After entering the school, Ramos barricaded himself in a classroom and began to kill.
Carranza said the officers should have entered the school sooner.
“There were more of them. There was just one of him,” he said.
On Wednesday night, hundreds packed the bleachers at the town’s fairgrounds for a vigil. Some cried. Some closed their eyes tight, mouthing silent prayers. Parents wrapped their arms around their children as the speakers led prayers for healing.
Before attacking the school, Ramos shot and wounded his grandmother at the home they shared.
Neighbor Gilbert Gallegos, 82, who lives across the street and has known the family for decades, said he was puttering in his yard when he heard the shots.
Ramos ran out the front door and across the yard to a truck parked in front of the house and raced away: “He spun out, I mean fast,” spraying gravel in the air, Gallegos said.
Ramos' grandmother emerged covered in blood: “She says, ‘Berto, this is what he did. He shot me.’” She was hospitalized.
Gallegos said he had heard no arguments before or after the shots, and knew of no history of bullying or abuse of Ramos, whom he rarely saw.
Lorena Auguste was substitute teaching at Uvalde High School when she heard about the shooting and began frantically texting her niece, a fourth grader at Robb Elementary. Eventually she found out the girl was OK.
But that night, her niece had a question.
“Why did they do this to us?” the girl asked. “We’re good kids. We didn’t do anything wrong.”

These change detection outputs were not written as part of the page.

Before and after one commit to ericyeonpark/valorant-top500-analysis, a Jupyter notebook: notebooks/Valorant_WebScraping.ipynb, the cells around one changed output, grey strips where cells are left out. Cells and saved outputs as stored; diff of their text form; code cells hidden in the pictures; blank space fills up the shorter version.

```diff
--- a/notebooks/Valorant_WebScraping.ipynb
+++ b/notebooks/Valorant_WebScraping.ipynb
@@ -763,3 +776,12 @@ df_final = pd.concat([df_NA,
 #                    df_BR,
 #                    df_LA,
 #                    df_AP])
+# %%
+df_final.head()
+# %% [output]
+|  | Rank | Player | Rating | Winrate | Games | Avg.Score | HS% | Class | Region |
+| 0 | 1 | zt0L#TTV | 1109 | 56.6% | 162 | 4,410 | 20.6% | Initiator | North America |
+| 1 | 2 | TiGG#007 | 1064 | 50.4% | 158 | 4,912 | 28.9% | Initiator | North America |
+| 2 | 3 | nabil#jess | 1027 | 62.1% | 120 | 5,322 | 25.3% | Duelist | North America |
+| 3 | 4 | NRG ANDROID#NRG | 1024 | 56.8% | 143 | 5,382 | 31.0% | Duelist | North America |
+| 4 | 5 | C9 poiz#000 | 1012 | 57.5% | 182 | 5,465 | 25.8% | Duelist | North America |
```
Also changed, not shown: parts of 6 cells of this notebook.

Police in California arrested a teenager who made threats online that he was going to carry out shootings at two separate schools, Fox News reports.
The unidentified teen allegedly made threats against a school official in the city of Fremont, and also used "racial epithets," according to police, and has been arrested and charged with making terroristic threats and a hate crime.

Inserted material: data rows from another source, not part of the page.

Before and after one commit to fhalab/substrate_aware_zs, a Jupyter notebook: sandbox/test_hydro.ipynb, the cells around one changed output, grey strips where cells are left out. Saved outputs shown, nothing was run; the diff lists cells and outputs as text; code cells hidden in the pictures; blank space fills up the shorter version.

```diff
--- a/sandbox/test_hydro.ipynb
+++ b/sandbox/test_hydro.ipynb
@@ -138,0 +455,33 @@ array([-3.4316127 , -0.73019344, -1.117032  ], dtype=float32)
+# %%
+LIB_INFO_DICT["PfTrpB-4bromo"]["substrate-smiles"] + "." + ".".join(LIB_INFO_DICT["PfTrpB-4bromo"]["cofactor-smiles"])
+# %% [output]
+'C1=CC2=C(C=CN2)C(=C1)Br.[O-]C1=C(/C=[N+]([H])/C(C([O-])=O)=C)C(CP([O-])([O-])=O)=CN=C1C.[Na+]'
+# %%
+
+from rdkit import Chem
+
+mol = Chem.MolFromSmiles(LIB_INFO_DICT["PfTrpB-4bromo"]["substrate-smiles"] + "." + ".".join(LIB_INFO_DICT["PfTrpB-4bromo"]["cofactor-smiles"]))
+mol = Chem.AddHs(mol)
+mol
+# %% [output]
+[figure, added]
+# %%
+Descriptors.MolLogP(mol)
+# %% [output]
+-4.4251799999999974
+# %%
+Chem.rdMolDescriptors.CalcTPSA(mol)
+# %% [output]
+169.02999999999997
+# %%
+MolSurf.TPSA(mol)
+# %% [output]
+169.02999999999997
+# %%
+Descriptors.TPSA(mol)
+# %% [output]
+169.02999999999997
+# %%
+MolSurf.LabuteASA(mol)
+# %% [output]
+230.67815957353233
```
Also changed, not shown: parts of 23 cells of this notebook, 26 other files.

"While numerous subjects were involved in this conversation, the student who was arrested made direct threats of gun violence towards the school employee. The student also made comments about committing additional gun violence at an unnamed secondary school," police wrote in a statement.
"The arrested student is a 17-year-old male, and due to his age, his identity will not be released," police added.
During a search of the teen's home, police did find a gun but found other pieces of evidence.
The arrest comes just three days after 18-year-old Salvador Ramos killed 19 children and 2 teachers at Robb Elementary School in Uvalde, Texas.